What is needed
Go through the records and count every line that holds "style". Only the number belongs in the reply.
[[ Given entries, beginning ]]
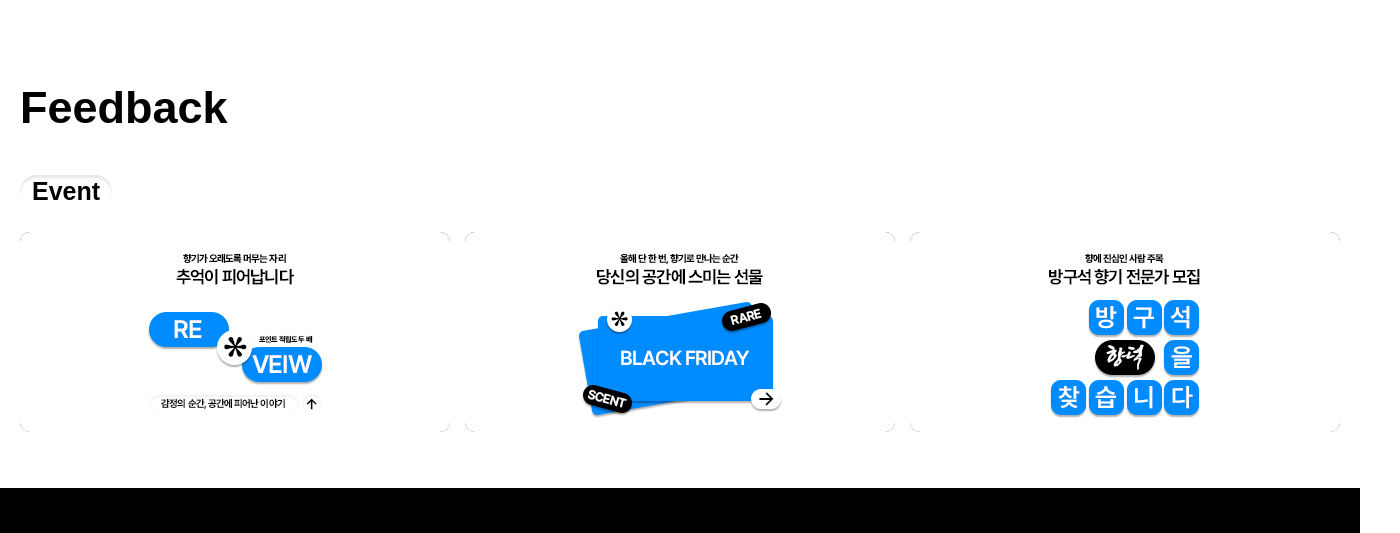
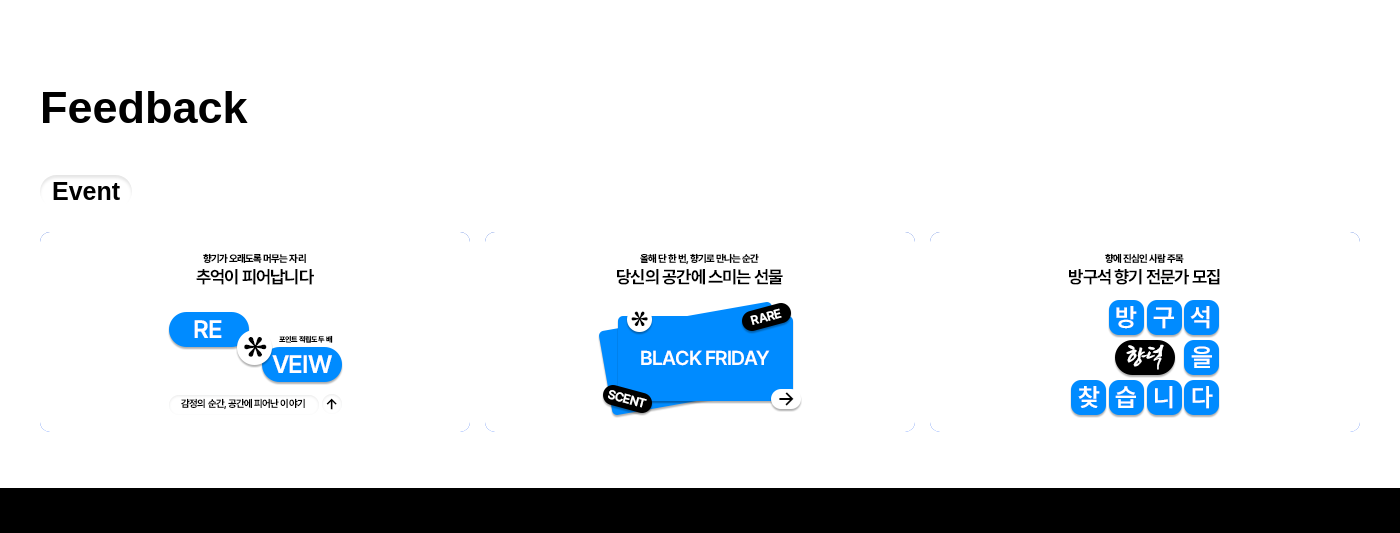
Before and after one commit to qkrguxwlx0611/scentment, a plain HTML site: page index.html in a window 1280 px wide. Shown: the part 6686-7219 px from the top of the page, 1400 px wide, since content can reach past the window. Drawn offline with nearby package versions, Linux system fonts and the light colour scheme; a web font is replaced by a local one.

Commit message:
Update style.css

```diff
--- a/css/style.css
+++ b/css/style.css
@@ -84,7 +84,7 @@
 }
 
 #wrap {
-    min-width: 1360px;
+    min-width: 1400px;
     overflow: hidden;
 }
 
```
[[ Given entries, end ]]
Result of the task
3